_INFORMATION PROVIDED_
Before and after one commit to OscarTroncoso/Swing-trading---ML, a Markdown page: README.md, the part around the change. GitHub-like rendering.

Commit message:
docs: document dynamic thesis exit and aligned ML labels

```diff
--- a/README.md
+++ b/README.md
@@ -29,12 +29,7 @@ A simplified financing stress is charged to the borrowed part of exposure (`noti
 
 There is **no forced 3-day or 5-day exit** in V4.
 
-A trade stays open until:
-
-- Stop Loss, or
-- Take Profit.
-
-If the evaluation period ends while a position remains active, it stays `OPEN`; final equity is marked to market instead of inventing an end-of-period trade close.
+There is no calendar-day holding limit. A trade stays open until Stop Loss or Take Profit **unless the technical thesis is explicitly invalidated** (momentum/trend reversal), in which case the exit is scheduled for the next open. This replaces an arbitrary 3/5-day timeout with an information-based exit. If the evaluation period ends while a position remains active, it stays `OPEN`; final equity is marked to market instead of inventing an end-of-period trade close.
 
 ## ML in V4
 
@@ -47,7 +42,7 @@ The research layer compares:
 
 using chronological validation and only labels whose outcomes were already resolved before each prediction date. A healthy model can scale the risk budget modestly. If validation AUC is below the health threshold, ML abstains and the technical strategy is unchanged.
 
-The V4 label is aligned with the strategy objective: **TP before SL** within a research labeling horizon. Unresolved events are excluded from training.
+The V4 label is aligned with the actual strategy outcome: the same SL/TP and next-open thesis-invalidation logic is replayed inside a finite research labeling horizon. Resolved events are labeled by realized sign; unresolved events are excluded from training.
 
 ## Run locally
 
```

_WHAT THE TASK ASKS_
Each record is to be restated word for word.

_RESPONSE TO THIS EXERCISE_
Before and after one commit to OscarTroncoso/Swing-trading---ML, a Markdown page: README.md, the part around the change. GitHub-like rendering.

Commit message:
docs: document dynamic thesis exit and aligned ML labels

```diff
--- a/README.md
+++ b/README.md
@@ -29,12 +29,7 @@ A simplified financing stress is charged to the borrowed part of exposure (`noti
 
 There is **no forced 3-day or 5-day exit** in V4.
 
-A trade stays open until:
-
-- Stop Loss, or
-- Take Profit.
-
-If the evaluation period ends while a position remains active, it stays `OPEN`; final equity is marked to market instead of inventing an end-of-period trade close.
+There is no calendar-day holding limit. A trade stays open until Stop Loss or Take Profit **unless the technical thesis is explicitly invalidated** (momentum/trend reversal), in which case the exit is scheduled for the next open. This replaces an arbitrary 3/5-day timeout with an information-based exit. If the evaluation period ends while a position remains active, it stays `OPEN`; final equity is marked to market instead of inventing an end-of-period trade close.
 
 ## ML in V4
 
@@ -47,7 +42,7 @@ The research layer compares:
 
 using chronological validation and only labels whose outcomes were already resolved before each prediction date. A healthy model can scale the risk budget modestly. If validation AUC is below the health threshold, ML abstains and the technical strategy is unchanged.
 
-The V4 label is aligned with the strategy objective: **TP before SL** within a research labeling horizon. Unresolved events are excluded from training.
+The V4 label is aligned with the actual strategy outcome: the same SL/TP and next-open thesis-invalidation logic is replayed inside a finite research labeling horizon. Resolved events are labeled by realized sign; unresolved events are excluded from training.
 
 ## Run locally
 
```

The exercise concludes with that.